Task prompt →
Here are some entries. Print them exactly as they are.
━━ Source material
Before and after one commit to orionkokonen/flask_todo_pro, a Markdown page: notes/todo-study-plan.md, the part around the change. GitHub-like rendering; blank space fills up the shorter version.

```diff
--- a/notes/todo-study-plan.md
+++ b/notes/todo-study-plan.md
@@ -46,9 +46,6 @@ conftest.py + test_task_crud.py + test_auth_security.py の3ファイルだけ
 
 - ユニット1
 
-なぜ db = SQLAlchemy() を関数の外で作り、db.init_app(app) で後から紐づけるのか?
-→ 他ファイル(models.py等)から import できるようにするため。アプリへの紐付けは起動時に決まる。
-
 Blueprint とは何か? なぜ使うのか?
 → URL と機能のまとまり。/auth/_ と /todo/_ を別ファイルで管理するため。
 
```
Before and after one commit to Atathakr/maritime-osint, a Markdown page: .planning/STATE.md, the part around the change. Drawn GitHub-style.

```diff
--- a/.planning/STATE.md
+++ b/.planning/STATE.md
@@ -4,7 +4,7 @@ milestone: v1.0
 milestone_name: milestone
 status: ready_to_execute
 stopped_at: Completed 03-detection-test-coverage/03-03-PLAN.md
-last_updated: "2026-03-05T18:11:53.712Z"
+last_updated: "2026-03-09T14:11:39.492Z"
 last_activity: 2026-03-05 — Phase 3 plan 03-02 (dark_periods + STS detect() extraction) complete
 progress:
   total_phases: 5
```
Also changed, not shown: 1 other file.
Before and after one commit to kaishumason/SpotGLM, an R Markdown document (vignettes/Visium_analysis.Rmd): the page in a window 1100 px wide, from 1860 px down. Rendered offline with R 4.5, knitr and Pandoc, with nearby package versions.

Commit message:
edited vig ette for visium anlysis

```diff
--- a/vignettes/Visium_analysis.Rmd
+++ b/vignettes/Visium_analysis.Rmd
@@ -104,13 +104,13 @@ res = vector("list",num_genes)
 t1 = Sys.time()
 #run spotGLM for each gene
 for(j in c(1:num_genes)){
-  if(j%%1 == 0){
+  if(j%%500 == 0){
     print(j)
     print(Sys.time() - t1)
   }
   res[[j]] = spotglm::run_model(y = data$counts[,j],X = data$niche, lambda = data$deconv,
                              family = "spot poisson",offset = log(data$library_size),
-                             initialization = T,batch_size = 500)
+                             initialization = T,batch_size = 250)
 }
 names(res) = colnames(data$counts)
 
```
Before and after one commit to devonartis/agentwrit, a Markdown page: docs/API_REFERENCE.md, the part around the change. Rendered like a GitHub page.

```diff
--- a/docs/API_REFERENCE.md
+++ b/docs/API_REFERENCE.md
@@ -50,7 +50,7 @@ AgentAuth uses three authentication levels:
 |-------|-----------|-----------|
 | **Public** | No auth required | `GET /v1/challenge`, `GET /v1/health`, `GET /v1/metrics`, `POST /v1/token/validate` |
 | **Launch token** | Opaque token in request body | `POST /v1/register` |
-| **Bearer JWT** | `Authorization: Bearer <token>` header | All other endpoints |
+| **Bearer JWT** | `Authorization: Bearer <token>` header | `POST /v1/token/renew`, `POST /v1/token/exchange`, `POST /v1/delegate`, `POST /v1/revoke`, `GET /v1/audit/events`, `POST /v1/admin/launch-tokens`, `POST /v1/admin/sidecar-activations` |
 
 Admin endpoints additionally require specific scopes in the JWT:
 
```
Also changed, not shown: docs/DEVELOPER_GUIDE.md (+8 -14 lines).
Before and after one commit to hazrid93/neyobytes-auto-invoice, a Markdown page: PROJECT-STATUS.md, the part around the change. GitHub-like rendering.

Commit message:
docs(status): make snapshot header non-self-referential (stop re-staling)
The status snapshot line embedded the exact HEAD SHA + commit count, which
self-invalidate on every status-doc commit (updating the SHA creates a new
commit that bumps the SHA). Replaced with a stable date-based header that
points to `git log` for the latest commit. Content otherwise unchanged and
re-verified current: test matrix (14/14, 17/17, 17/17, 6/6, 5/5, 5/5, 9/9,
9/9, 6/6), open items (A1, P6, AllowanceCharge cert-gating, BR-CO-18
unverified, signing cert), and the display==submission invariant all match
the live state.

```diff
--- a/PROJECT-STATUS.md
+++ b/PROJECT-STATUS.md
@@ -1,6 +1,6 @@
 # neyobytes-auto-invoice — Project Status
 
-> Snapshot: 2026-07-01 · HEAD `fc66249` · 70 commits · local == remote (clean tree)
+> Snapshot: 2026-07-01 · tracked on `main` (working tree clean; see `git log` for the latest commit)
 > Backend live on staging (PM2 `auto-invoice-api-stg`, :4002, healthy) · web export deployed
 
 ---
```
━━━━
Answer below →
Before and after one commit to orionkokonen/flask_todo_pro, a Markdown page: notes/todo-study-plan.md, the part around the change. GitHub-like rendering; blank space fills up the shorter version.

```diff
--- a/notes/todo-study-plan.md
+++ b/notes/todo-study-plan.md
@@ -46,9 +46,6 @@ conftest.py + test_task_crud.py + test_auth_security.py の3ファイルだけ
 
 - ユニット1
 
-なぜ db = SQLAlchemy() を関数の外で作り、db.init_app(app) で後から紐づけるのか?
-→ 他ファイル(models.py等)から import できるようにするため。アプリへの紐付けは起動時に決まる。
-
 Blueprint とは何か? なぜ使うのか?
 → URL と機能のまとまり。/auth/_ と /todo/_ を別ファイルで管理するため。
 
```
Before and after one commit to Atathakr/maritime-osint, a Markdown page: .planning/STATE.md, the part around the change. Drawn GitHub-style.

```diff
--- a/.planning/STATE.md
+++ b/.planning/STATE.md
@@ -4,7 +4,7 @@ milestone: v1.0
 milestone_name: milestone
 status: ready_to_execute
 stopped_at: Completed 03-detection-test-coverage/03-03-PLAN.md
-last_updated: "2026-03-05T18:11:53.712Z"
+last_updated: "2026-03-09T14:11:39.492Z"
 last_activity: 2026-03-05 — Phase 3 plan 03-02 (dark_periods + STS detect() extraction) complete
 progress:
   total_phases: 5
```
Also changed, not shown: 1 other file.
Before and after one commit to kaishumason/SpotGLM, an R Markdown document (vignettes/Visium_analysis.Rmd): the page in a window 1100 px wide, from 1860 px down. Rendered offline with R 4.5, knitr and Pandoc, with nearby package versions.

Commit message:
edited vig ette for visium anlysis

```diff
--- a/vignettes/Visium_analysis.Rmd
+++ b/vignettes/Visium_analysis.Rmd
@@ -104,13 +104,13 @@ res = vector("list",num_genes)
 t1 = Sys.time()
 #run spotGLM for each gene
 for(j in c(1:num_genes)){
-  if(j%%1 == 0){
+  if(j%%500 == 0){
     print(j)
     print(Sys.time() - t1)
   }
   res[[j]] = spotglm::run_model(y = data$counts[,j],X = data$niche, lambda = data$deconv,
                              family = "spot poisson",offset = log(data$library_size),
-                             initialization = T,batch_size = 500)
+                             initialization = T,batch_size = 250)
 }
 names(res) = colnames(data$counts)
 
```
Before and after one commit to devonartis/agentwrit, a Markdown page: docs/API_REFERENCE.md, the part around the change. Rendered like a GitHub page.

```diff
--- a/docs/API_REFERENCE.md
+++ b/docs/API_REFERENCE.md
@@ -50,7 +50,7 @@ AgentAuth uses three authentication levels:
 |-------|-----------|-----------|
 | **Public** | No auth required | `GET /v1/challenge`, `GET /v1/health`, `GET /v1/metrics`, `POST /v1/token/validate` |
 | **Launch token** | Opaque token in request body | `POST /v1/register` |
-| **Bearer JWT** | `Authorization: Bearer <token>` header | All other endpoints |
+| **Bearer JWT** | `Authorization: Bearer <token>` header | `POST /v1/token/renew`, `POST /v1/token/exchange`, `POST /v1/delegate`, `POST /v1/revoke`, `GET /v1/audit/events`, `POST /v1/admin/launch-tokens`, `POST /v1/admin/sidecar-activations` |
 
 Admin endpoints additionally require specific scopes in the JWT:
 
```
Also changed, not shown: docs/DEVELOPER_GUIDE.md (+8 -14 lines).
Before and after one commit to hazrid93/neyobytes-auto-invoice, a Markdown page: PROJECT-STATUS.md, the part around the change. GitHub-like rendering.

Commit message:
docs(status): make snapshot header non-self-referential (stop re-staling)
The status snapshot line embedded the exact HEAD SHA + commit count, which
self-invalidate on every status-doc commit (updating the SHA creates a new
commit that bumps the SHA). Replaced with a stable date-based header that
points to `git log` for the latest commit. Content otherwise unchanged and
re-verified current: test matrix (14/14, 17/17, 17/17, 6/6, 5/5, 5/5, 9/9,
9/9, 6/6), open items (A1, P6, AllowanceCharge cert-gating, BR-CO-18
unverified, signing cert), and the display==submission invariant all match
the live state.

```diff
--- a/PROJECT-STATUS.md
+++ b/PROJECT-STATUS.md
@@ -1,6 +1,6 @@
 # neyobytes-auto-invoice — Project Status
 
-> Snapshot: 2026-07-01 · HEAD `fc66249` · 70 commits · local == remote (clean tree)
+> Snapshot: 2026-07-01 · tracked on `main` (working tree clean; see `git log` for the latest commit)
 > Backend live on staging (PM2 `auto-invoice-api-stg`, :4002, healthy) · web export deployed
 
 ---
```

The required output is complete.